__BRIEF__
Would you print exactly the lines that begin the listing and continue through the line holding "Also changed, not shown: sheet"? No pictures, please.

__ENTRIES PROVIDED__
· · · · ·

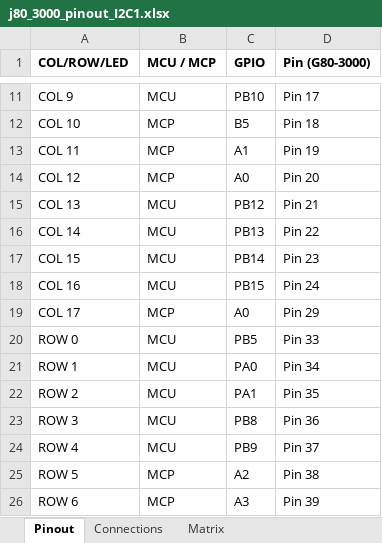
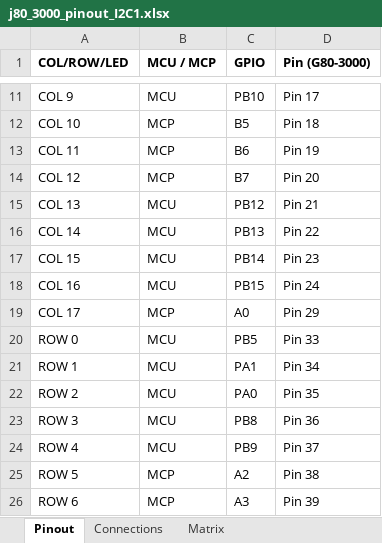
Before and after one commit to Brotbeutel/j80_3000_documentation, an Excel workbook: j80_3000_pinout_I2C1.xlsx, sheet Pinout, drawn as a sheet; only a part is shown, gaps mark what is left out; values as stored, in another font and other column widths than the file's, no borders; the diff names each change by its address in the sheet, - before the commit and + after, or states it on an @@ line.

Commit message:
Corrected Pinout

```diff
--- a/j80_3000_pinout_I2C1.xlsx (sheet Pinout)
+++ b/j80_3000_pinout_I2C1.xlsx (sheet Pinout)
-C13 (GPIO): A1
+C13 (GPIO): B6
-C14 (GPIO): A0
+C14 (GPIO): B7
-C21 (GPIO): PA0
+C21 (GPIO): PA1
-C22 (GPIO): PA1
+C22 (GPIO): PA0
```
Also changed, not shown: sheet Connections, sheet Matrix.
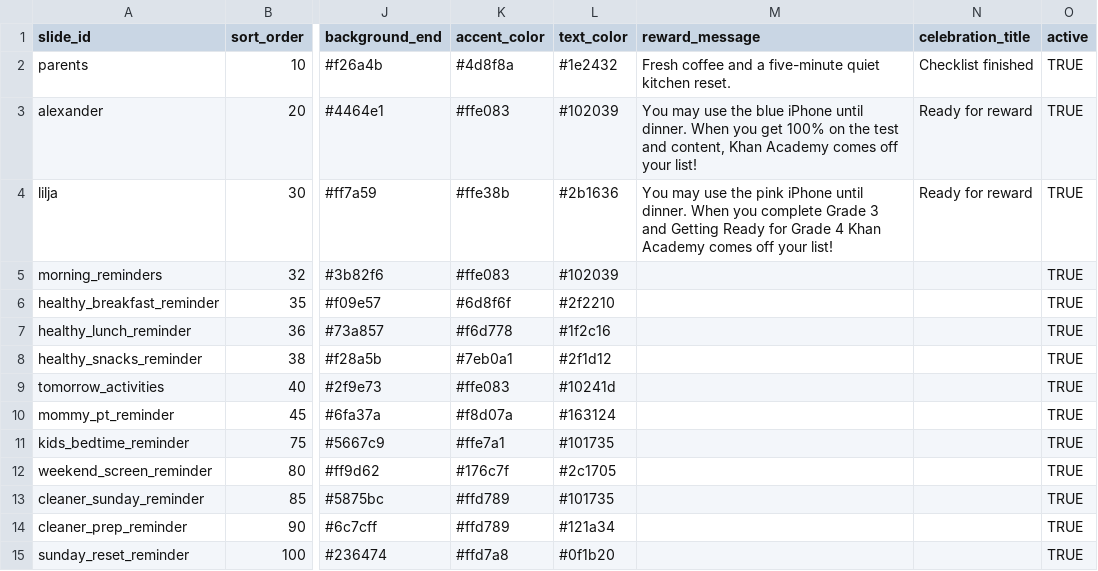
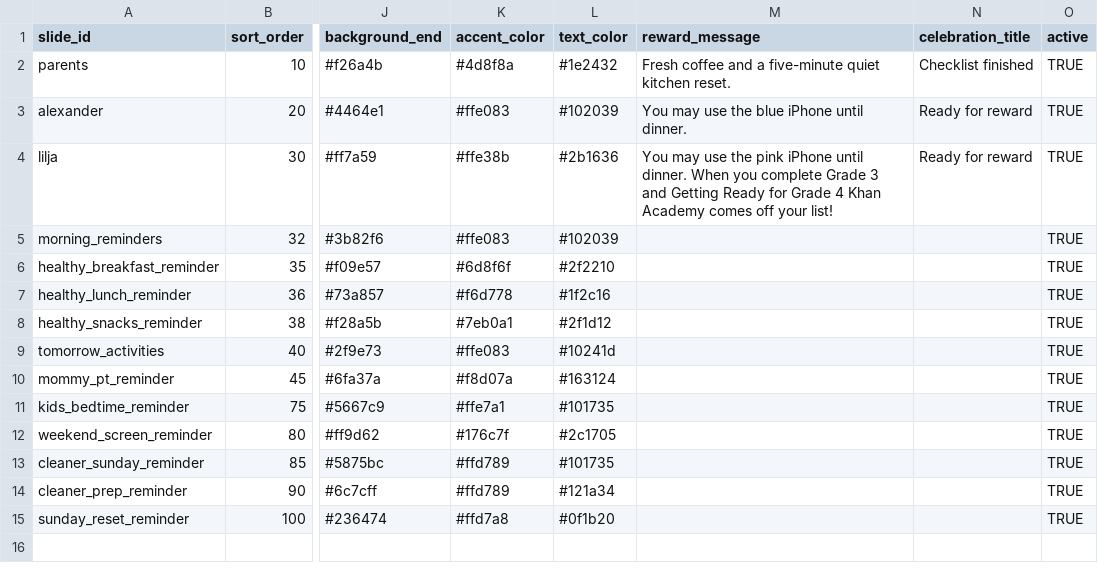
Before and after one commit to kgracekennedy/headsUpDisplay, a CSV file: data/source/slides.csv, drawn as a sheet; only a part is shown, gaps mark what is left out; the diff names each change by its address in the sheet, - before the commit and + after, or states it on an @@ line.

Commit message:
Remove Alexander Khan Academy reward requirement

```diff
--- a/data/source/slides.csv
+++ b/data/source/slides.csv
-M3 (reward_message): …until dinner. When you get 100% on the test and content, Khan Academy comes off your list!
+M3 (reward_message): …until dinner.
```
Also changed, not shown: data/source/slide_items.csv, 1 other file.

· · · · ·

__EXERCISE RESPONSE__
Before and after one commit to Brotbeutel/j80_3000_documentation, an Excel workbook: j80_3000_pinout_I2C1.xlsx, sheet Pinout, drawn as a sheet; only a part is shown, gaps mark what is left out; values as stored, in another font and other column widths than the file's, no borders; the diff names each change by its address in the sheet, - before the commit and + after, or states it on an @@ line.

Commit message:
Corrected Pinout

```diff
--- a/j80_3000_pinout_I2C1.xlsx (sheet Pinout)
+++ b/j80_3000_pinout_I2C1.xlsx (sheet Pinout)
-C13 (GPIO): A1
+C13 (GPIO): B6
-C14 (GPIO): A0
+C14 (GPIO): B7
-C21 (GPIO): PA0
+C21 (GPIO): PA1
-C22 (GPIO): PA1
+C22 (GPIO): PA0
```
Also changed, not shown: sheet Connections, sheet Matrix.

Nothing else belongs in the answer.